Required action |
In the listing below, how many lines contain the word "Extreme"? Answer with the number alone.

------------------------------------

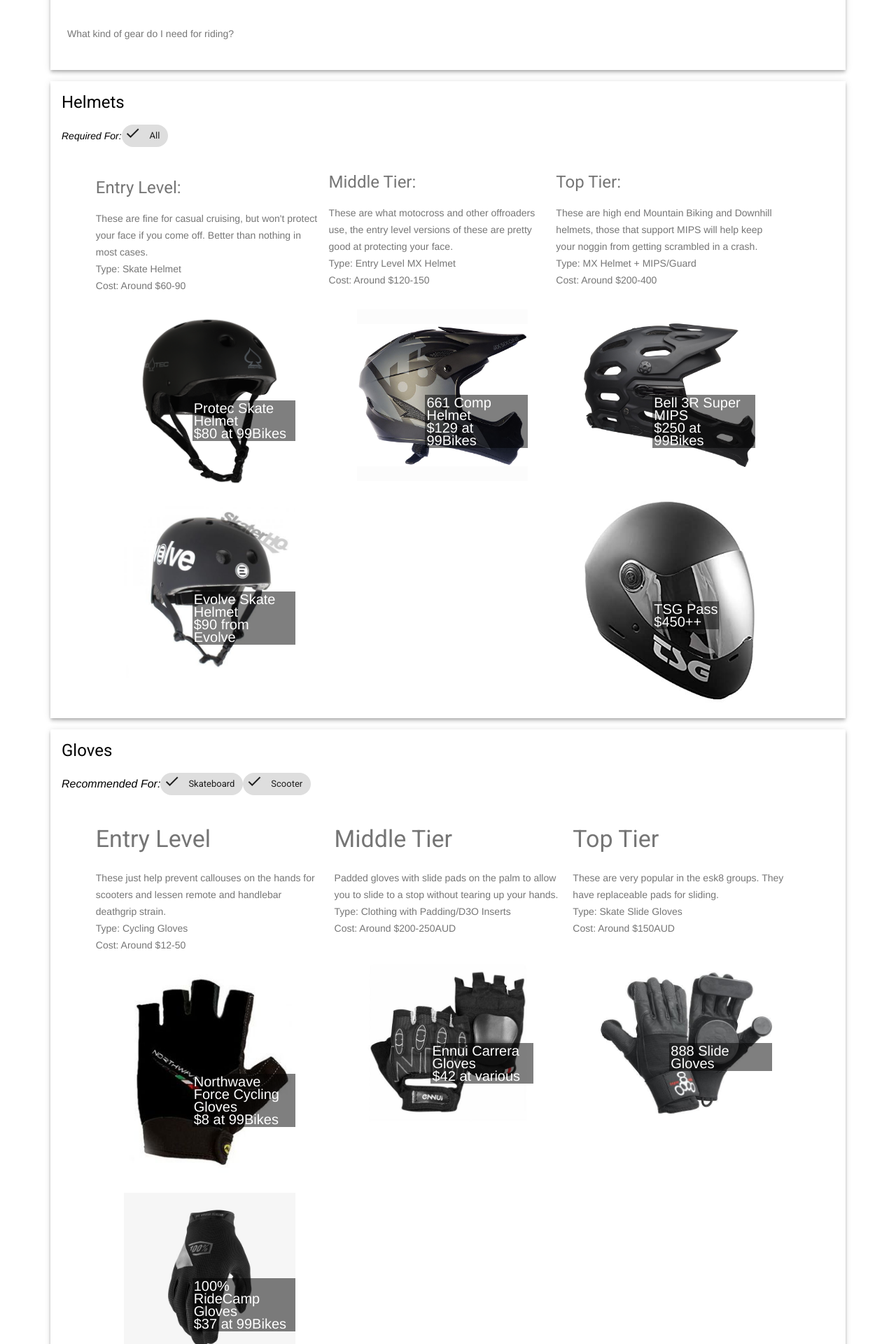
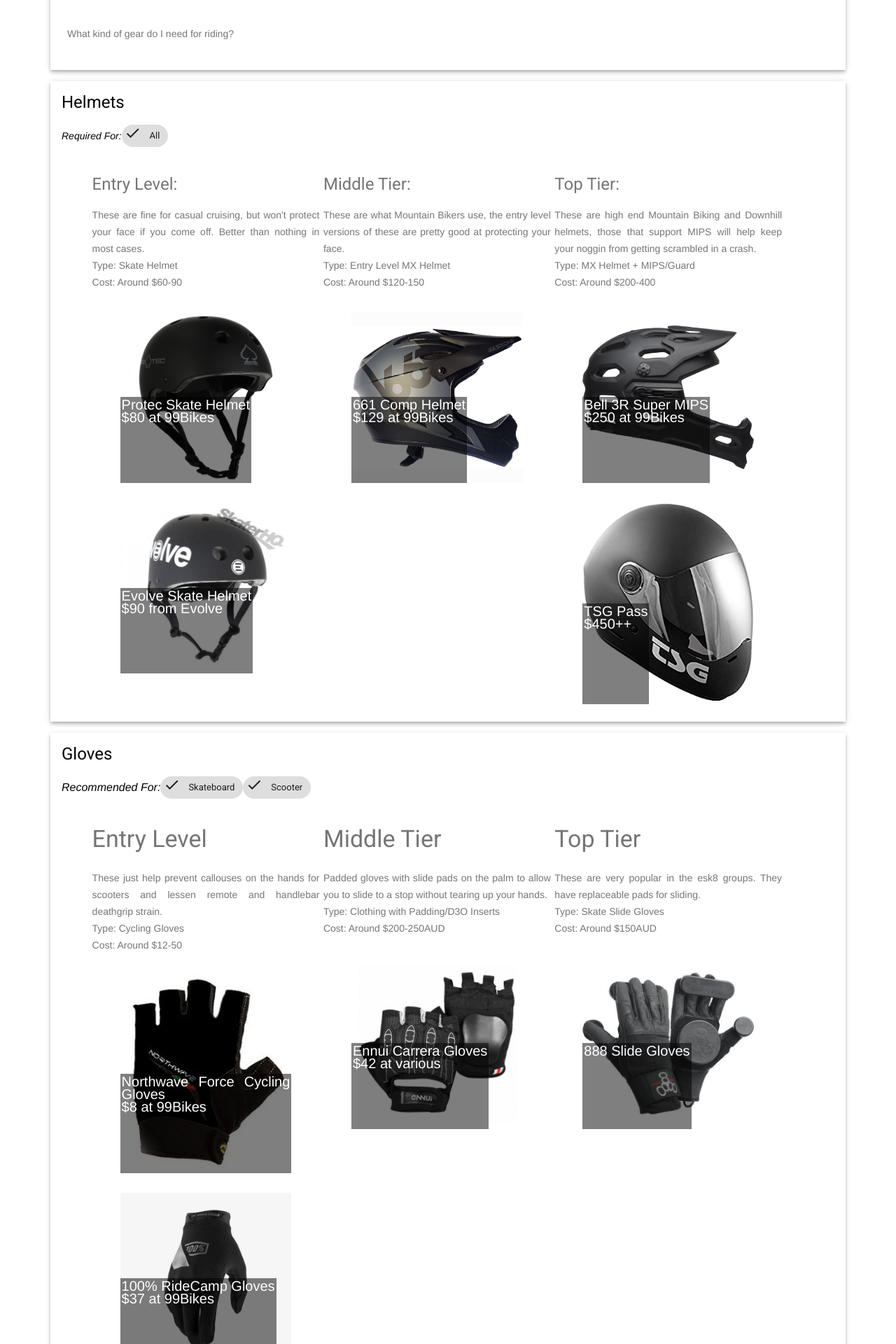
Before and after one commit to pevbne/pevbne, a Jekyll site: the page built from gear.html, in a window 1280 px wide. Shown: the part 309-2229 px from the top of the page at 70% size. Built offline with Jekyll 4.4.1, drawn with Linux system fonts in a browser that asks for light colours; some of the changed text lies outside the part shown.

Commit message:
various css fixes

```diff
--- a/gear.html
+++ b/gear.html
@@ -34,21 +34,21 @@
                         Cost: Around $60-90
                     </p>
                     <figure><img src="images/gear/protechelmet.png" class="gear article-image">
-                        <figcaption>Protec Skate Helmet<Br /> $80 at 99Bikes</figcaption>
+                        <figcaption class="geartitle">Protec Skate Helmet<Br /> $80 at 99Bikes</figcaption>
                     </figure>
                     <figure><img src="images/gear/evolvehelmet.jpg" class="gear">
-                        <figcaption>Evolve Skate Helmet<Br />$90 from Evolve</figcaption>
+                        <figcaption class="geartitle">Evolve Skate Helmet<Br />$90 from Evolve</figcaption>
                     </figure>
                 </div>
                 <div class="mdl-cell--4-col">
                     <h4>Middle Tier:</h4>
                     <p>
-                        These are what motocross and other offroaders use, the entry level versions of these are pretty good at protecting your face.<br />
+                        These are what Mountain Bikers use, the entry level versions of these are pretty good at protecting your face.<br />
                         Type: Entry Level MX Helmet<br />
                         Cost: Around $120-150
                     </p>
                     <figure><img src="images/gear/661comp.jpg" class="gear">
-                        <figcaption>661 Comp Helmet<Br /> $129 at 99Bikes</figcaption>
+                        <figcaption class="geartitle">661 Comp Helmet<Br /> $129 at 99Bikes</figcaption>
                     </figure>
                 </div>
                 <div class="mdl-cell--4-col">
@@ -59,10 +59,10 @@
                         Cost: Around $200-400
                     </p>
                     <figure><img src="images/gear/bell-super-3r-mips.jpg" class="gear">
-                        <figcaption>Bell 3R Super MIPS<Br /> $250 at 99Bikes</figcaption>
+                        <figcaption class="geartitle">Bell 3R Super MIPS<Br /> $250 at 99Bikes</figcaption>
                     </figure>
                     <figure><img src="images/gear/tsgpass.jpg" class="gear">
-                        <figcaption>TSG Pass <Br />$450++</figcaption>
+                        <figcaption class="geartitle">TSG Pass <Br />$450++</figcaption>
                     </figure>
                 </div>
             </div>
@@ -91,10 +91,10 @@
                         Cost: Around $12-50
                     </p>
                     <figure><img src="images/gear/northwaveforceglove.jpg" class="gear article-image">
-                        <figcaption>Northwave Force Cycling Gloves<Br />$8 at 99Bikes</figcaption>
+                        <figcaption class="geartitle">Northwave Force Cycling Gloves<Br />$8 at 99Bikes</figcaption>
                     </figure>
                                         <figure><img src="images/gear/100percentridecamp.png" class="gear article-image">
-                        <figcaption>100% RideCamp Gloves<Br />$37 at 99Bikes</figcaption>
+                        <figcaption class="geartitle">100% RideCamp Gloves<Br />$37 at 99Bikes</figcaption>
                     </figure>
                 </div>
                 <div class="mdl-cell mdl-cell--4-col">
@@ -105,7 +105,7 @@
                         Cost: Around $200-250AUD
                     </p>
                     <figure><img src="images/gear/Ennui-Carrera.jpg" class="gear article-image">
-                        <figcaption>Ennui Carrera Gloves<Br />$42 at various</figcaption>
+                        <figcaption class="geartitle">Ennui Carrera Gloves<Br />$42 at various</figcaption>
                     </figure>
                 </div>
                 <div class="mdl-cell mdl-cell--4-col">
@@ -116,7 +116,7 @@
                         Cost: Around $150AUD
                     </p>
                     <figure><img src="images/gear/888-slidegloves.jpg" class="gear article-image">
-                        <figcaption>888 Slide Gloves<Br /></figcaption>
+                        <figcaption class="geartitle">888 Slide Gloves<Br /></figcaption>
                     </figure>
                 </div>
             </div>
@@ -141,7 +141,7 @@
                         Cost: Around $25
                     </p>
                     <figure><img src="images/gear/protecwristguards.png" class="gear article-image">
-                        <figcaption>Protec Wrist Guard<Br /> $40 at Fast TImes</figcaption>
+                        <figcaption class="geartitle">Protec Wrist Guard<Br /> $40 at Fast TImes</figcaption>
                     </figure>
                 </div>
                 <div class="mdl-cell--4-col">
@@ -152,24 +152,24 @@
                         Cost: Around $50-90
                     </p>
                     <figure><img src="images/gear/tsgprowrist_large.jpg" class="gear">
-                        <figcaption>TSG Pro Wrist Guard<Br /> $50 at Fast Times</figcaption>
+                        <figcaption class="geartitle">TSG Pro Wrist Guard<Br /> $50 at Fast Times</figcaption>
                     </figure>
                     <figure><img src="images/gear/888-hiredhands.jpg" class="gear">
-                        <figcaption>Triple8 Hired Hands<Br /> $100 at Extreme Skates Milton</figcaption>
+                        <figcaption class="geartitle">Triple8 Hired Hands<Br /> $100 at Extreme Skates Milton</figcaption>
                     </figure>
                 </div>
                 <div class="mdl-cell--4-col">
                     <h4>Top Tier: </h4>
                     <p>
-                        These are higher end and higher quality.<br />
-                        Type: Snowboarding Wrist Support<br />
+                        These are higher end and higher quality, targeted at Snowboarders and EUC Riders.<br />
+                        Type: Snowboarding/EUC Wrist Support<br />
                         Cost: Around $150
                     </p>
                     <figure><img src="images/gear/demonflexmeters.jpg" class="gear">
-                        <figcaption>Demon Flexmeters<Br /> $150</figcaption>
+                        <figcaption class="geartitle">Demon Flexmeters<Br /> $150</figcaption>
                     </figure>
                     <figure><img src="images/gear/gyroriderz.jpg" class="gear">
-                        <figcaption>GyroRiderz Gloves<Br />~$140</figcaption>
+                        <figcaption class="geartitle">GyroRiderz Gloves<Br />~$140</figcaption>
                     </figure>
                 </div>
             </div>
@@ -194,10 +194,10 @@
                         Cost: Around $25-60
                     </p>
                     <figure><img src="images/gear/proteckneeguards.jpg" class="gear article-image">
-                        <figcaption>Protec Knee Guards<Br /> $50</figcaption>
+                        <figcaption class="geartitle">Protec Knee Guards<Br /> $50</figcaption>
                     </figure>
                     <figure><img src="images/gear/foxtitan.jpg" class="gear article-image">
-                        <figcaption>Fox Titan Knee Guards<Br /> $40 at MCAS</figcaption>
+                        <figcaption class="geartitle">Fox Titan Knee Guards<Br /> $40 at MCAS</figcaption>
                     </figure>
                 </div>
                 <div class="mdl-cell--4-col">
@@ -207,10 +207,10 @@
                         Cost: Around $100-120
                     </p>
                     <figure><img src="images/gear/atomknee.jpg" class="gear article-image">
-                        <figcaption>Atom Elite 2.0 Knee Guards<br /> $100 from Extreme Skates Milton</figcaption>
+                        <figcaption class="geartitle">Atom Elite 2.0 Knee Guards<br /> $100 from Extreme Skates Milton</figcaption>
                     </figure>
                     <figure><img src="images/gear/187killerkneepads.jpg" class="gear">
-                        <figcaption>187 Killer Kneepads<Br /> $135 at Extreme Skates</figcaption>
+                        <figcaption class="geartitle">187 Killer Kneepads<Br /> $135 at Extreme Skates</figcaption>
                     </figure>
                 </div>
                 <div class="mdl-cell--4-col">
@@ -220,7 +220,7 @@
                         Cost: Around $150
                     </p>
                     <figure><img src="images/gear/leattdualaxis.jpg" class="gear">
-                        <figcaption>Leatt Dual Axis<Br />~$150-160 at Motocross Stores</figcaption>
+                        <figcaption class="geartitle">Leatt Dual Axis<Br />~$150-160 at Motocross Stores</figcaption>
                     </figure>
                 </div>
             </div>
@@ -249,7 +249,7 @@
                         Cost: Around $120-140
                     </p>
                     <figure><img src="images/gear/bumsaver.jpg" class="gear article-image">
-                        <figcaption>Triple-8 Bumsaver<Br /></figcaption>
+                        <figcaption class="geartitle">Triple-8 Bumsaver<Br /></figcaption>
                     </figure>
                 </div>
                 <div class="mdl-cell mdl-cell--4-col">
@@ -260,10 +260,10 @@
                         Cost: Around $200-250AUD
                     </p>
                     <figure><img src="images/gear/lazyrollinghoodie.png" class="gear article-image">
-                        <figcaption>Lazyrolling Armoured Hoodie<Br /></figcaption>
+                        <figcaption class="geartitle">Lazyrolling Armoured Hoodie<Br /></figcaption>
                     </figure>
                     <figure><img src="images/gear/lazyrollingpants.jpg" class="gear article-image">
-                        <figcaption>Lazyrolling Armoured Pants<Br /></figcaption>
+                        <figcaption class="geartitle">Lazyrolling Armoured Pants<Br /></figcaption>
                     </figure>
                 </div>
             </div>
--- a/styles.css
+++ b/styles.css
@@ -194,17 +194,16 @@
 
 figcaption {
     background: rgba(0, 0, 0, 0.5);
-    ;
     color: white;
-    max-width: 200px;
-    font-size: 20px;
+    font-size: 1.5em;
     display: block;
     float: center;
     vertical-align: middle;
     position: absolute;
     top: 50%;
     padding: 2px;
-    left: 40%;
+    left: 0%;
+    max-width: 65%;
 }
 
 figure {
@@ -241,17 +240,28 @@
 }
 .geartitle {
     background: rgba(0, 0, 0, 0.5);
-    ;
     color: white;
-    width: 100%;
+    max-width: 100% !important;
+    height:auto !important;
     font-size: 20px;
     display: block;
     position: absolute;
-    bottom: 0;
+    bottom: 0%;
     padding: 2px;
-    left: 0;
+    left: 0%;
 }
 
 .mdl-grid {
   overflow-wrap: anywhere;
+  word-wrap: break-word;
+    text-align: justify;
+  text-justify: inter-word;
 }
+
+.mdl-cell--4-col {
+  margin: 0.2em;
+}
+
+.mdl-list__item {
+  padding: 6px !important;
+}
```
Also changed, not shown: index.html (+4 -4 lines), legal.html (+4 -4 lines).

------------------------------------

Task result |
6